“We need to have alternatives and options,” Southgate said. “In the summer we had a choice. We either focused on getting one system as embedded as we possibly could, or we tried to divide our time and have alternatives when maybe we would not have got to the same level doing both. We felt at that stage we wanted to focus on perfecting one system and we recognise that took us so far.
“But there are weaknesses in the 3-5-2. [Against Croatia] we were able to show that some of the things we observed in the semi-final, and in the game against Spain last month, in this system we were able to correct them.”
Southgate has always expressed his faith in Harry Kane, Raheem Sterling and Marcus Rashford to score the goals if the chances come their way. In the empty stadium in Rijeka it was not Rashford’s best night but having scored against Spain and Switzerland, he retains his manager’s faith. “We love him to bits,” Southgate said of the United man, “so he’ll take more of those chances than not.”
The flaws in the 3-5-2 system had become too obvious to him in reviewing the semi-final defeat by Croatia when a tired England side just struggled to control the game, especially in the second half. He wants his players to pass the ball out from the back and the cover of five defenders meant there was some leeway for errors if they made them.
“In simplest terms without the ball [in 3-5-2] we don’t cover the pitch quite as well,” he said. “So we weren’t able to get pressure high up the field and the last two or three opponents have pinned our back five back with three forwards, or two wing-backs and a forward, and that meant we were getting a bit overloaded in midfield.
“[Against Croatia] we were able to get better pressure on their back four and on their midfield players. But we also felt going into the summer that a lot of the defence was very new and the comfort of the five gave us some stability to build the game.
“We were learning the style we wanted to play, and [needed] to allow for some mistakes that we felt in players’ first few games of international football looked like happening. So I think somebody like Maguire now has established himself. He looks like a top player. That allows us to go to the four [at the back].”

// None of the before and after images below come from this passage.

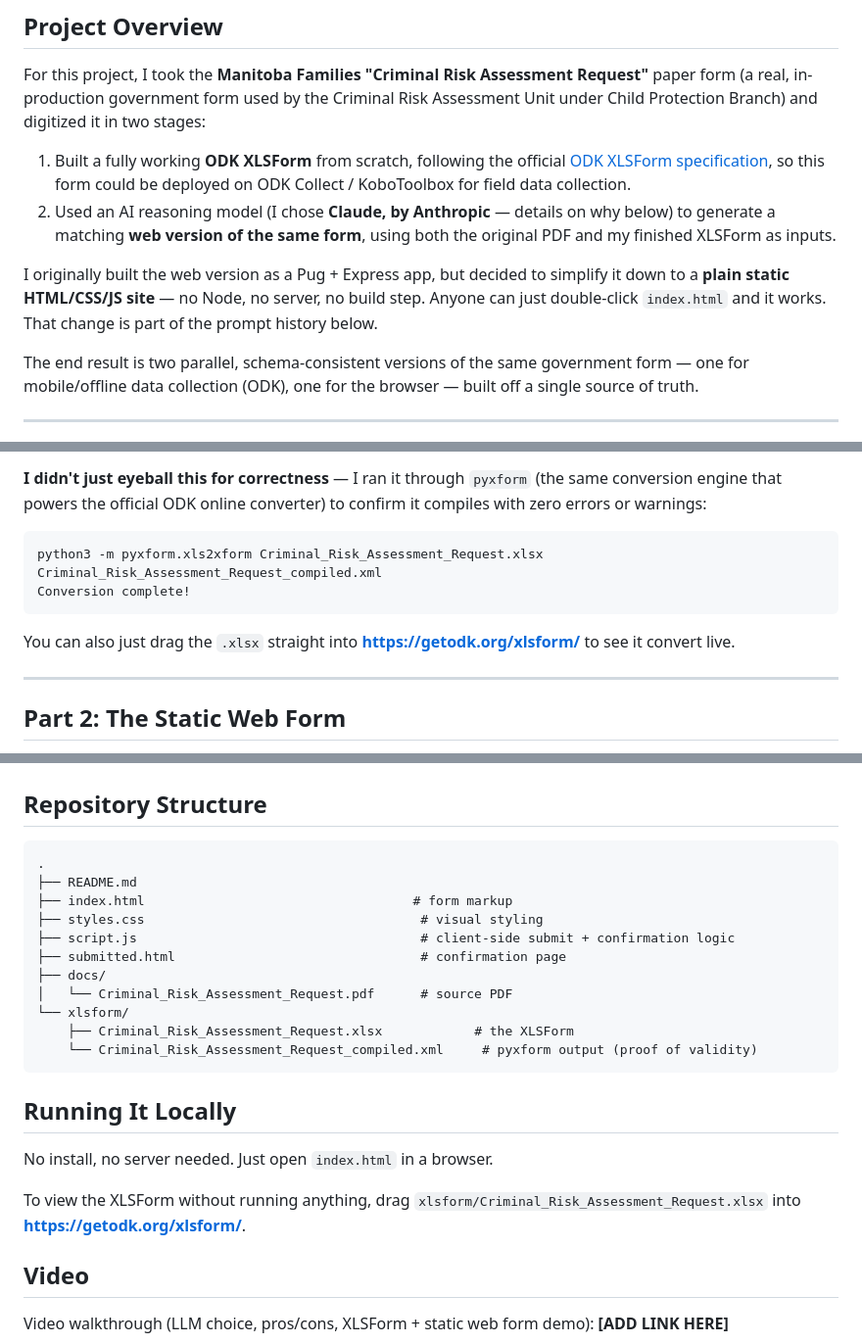
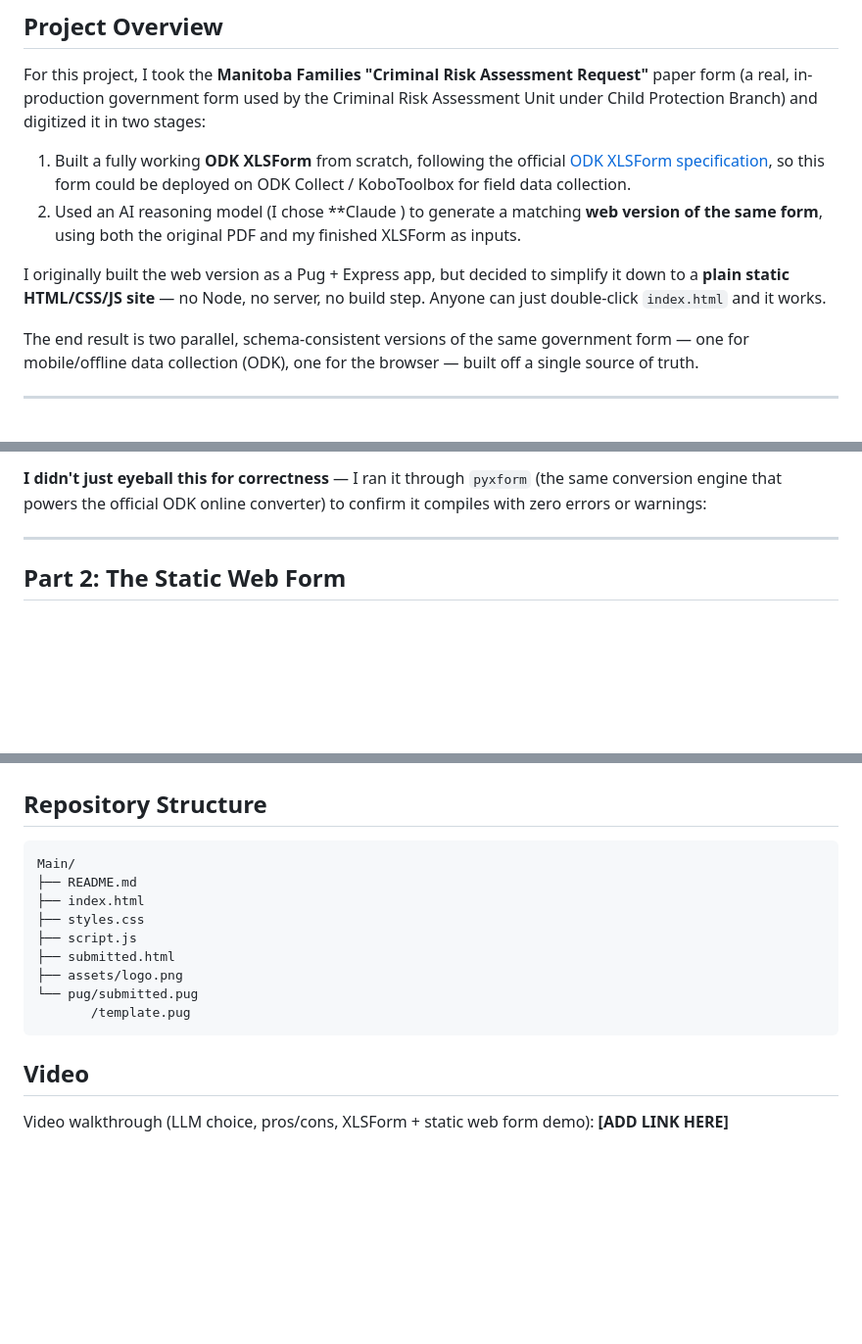
Before and after one commit to devikagorebal/CRIMINAL-RISK-ASSESSMENT-REQUEST, a Markdown page: README.md, 3 parts joined by grey strips. Shown at 98% size. Rendered like a GitHub page; blank space fills up the shorter version.

````diff
--- a/README.md
+++ b/README.md
@@ -5,9 +5,9 @@
 For this project, I took the **Manitoba Families "Criminal Risk Assessment Request"** paper form (a real, in-production government form used by the Criminal Risk Assessment Unit under Child Protection Branch) and digitized it in two stages:
 
 1. Built a fully working **ODK XLSForm** from scratch, following the official [ODK XLSForm specification](https://docs.getodk.org/xlsform/), so this form could be deployed on ODK Collect / KoboToolbox for field data collection.
-2. Used an AI reasoning model (I chose **Claude, by Anthropic** — details on why below) to generate a matching **web version of the same form**, using both the original PDF and my finished XLSForm as inputs.
+2. Used an AI reasoning model (I chose **Claude ) to generate a matching **web version of the same form**, using both the original PDF and my finished XLSForm as inputs.
 
-I originally built the web version as a Pug + Express app, but decided to simplify it down to a **plain static HTML/CSS/JS site** — no Node, no server, no build step. Anyone can just double-click `index.html` and it works. That change is part of the prompt history below.
+I originally built the web version as a Pug + Express app, but decided to simplify it down to a **plain static HTML/CSS/JS site** — no Node, no server, no build step. Anyone can just double-click `index.html` and it works.
 
 The end result is two parallel, schema-consistent versions of the same government form — one for mobile/offline data collection (ODK), one for the browser — built off a single source of truth.
 
@@ -45,13 +45,6 @@ Key logic built in:
 - A `constraint` enforces at least two pieces of ID selected.
 
 **I didn't just eyeball this for correctness** — I ran it through `pyxform` (the same conversion engine that powers the official ODK online converter) to confirm it compiles with zero errors or warnings:
-
-```bash
-python3 -m pyxform.xls2xform Criminal_Risk_Assessment_Request.xlsx Criminal_Risk_Assessment_Request_compiled.xml
-Conversion complete!
-```
-
-You can also just drag the `.xlsx` straight into **https://getodk.org/xlsform/** to see it convert live.
 
 ---
 
@@ -137,24 +130,17 @@ I needed a model that could do more than OCR a PDF and copy rows into a spreadsh
 ## Repository Structure
 
 ```
-.
+Main/
 ├── README.md
-├── index.html                                   # form markup
-├── styles.css                                    # visual styling
-├── script.js                                     # client-side submit + confirmation logic
-├── submitted.html                                # confirmation page
-├── docs/
-│   └── Criminal_Risk_Assessment_Request.pdf      # source PDF
-└── xlsform/
-    ├── Criminal_Risk_Assessment_Request.xlsx            # the XLSForm
-    └── Criminal_Risk_Assessment_Request_compiled.xml     # pyxform output (proof of validity)
+├── index.html
+├── styles.css
+├── script.js
+├── submitted.html
+├── assets/logo.png
+└── pug/submitted.pug
+       /template.pug
 ```
 
-## Running It Locally
-
-No install, no server needed. Just open `index.html` in a browser.
-
-To view the XLSForm without running anything, drag `xlsform/Criminal_Risk_Assessment_Request.xlsx` into **https://getodk.org/xlsform/**.
 
 ## Video
 
````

The 22-year-old Winks won his only cap a year ago and lost most of last season to injury but was in the Spurs side who lost 4-2 to Barcelona at Wembley and is clearly regarded by Southgate as part of the team’s future, especially given the style he wants to play. Joe Gomez is likely to replace John Stones and had the Liverpool man not missed the World Cup with injury he may well have started ahead of Maguire.
Southgate said: “We have players in [Nathaniel] Chalobah, Winks, [Ross] Barkley – who really missed a year’s football – and it is great to see them back, Gomez the same. Harry we know is a player who connects the game really well and who can receive under pressure. It is still early in his development – I was speaking to him about the game with Barca last week and those nights you learn so much from. But he is the type of player we want to build the future around.”
With a new contract signed and the semi-finals and final of Euro 2020 to be played at Wembley, Southgate is keenly aware he has limited time to develop a new team: “We recognise you have to keep progressing and advancing. For me, the most important thing is we build for two years’ time. We could live hand to mouth and pick teams that are maybe more experienced for a game like [Croatia].
“We could have played more of our more experienced right-backs at leftback and not given [Ben] Chilwell the opportunity, but in doing what we did you find and discover a player who looks very comfortable at this level. So, I think we have to try to continue that process of we always know we have to keep getting results but also looks to two years’ time.”
In the swim: Harry Kane (above), James Maddison and Mason Mount (left) enjoy some downtime yesterday in Croatia
Team spirit: England players recuperate in the Adriatic before moving on to Seville for tomorrow’s match against Spain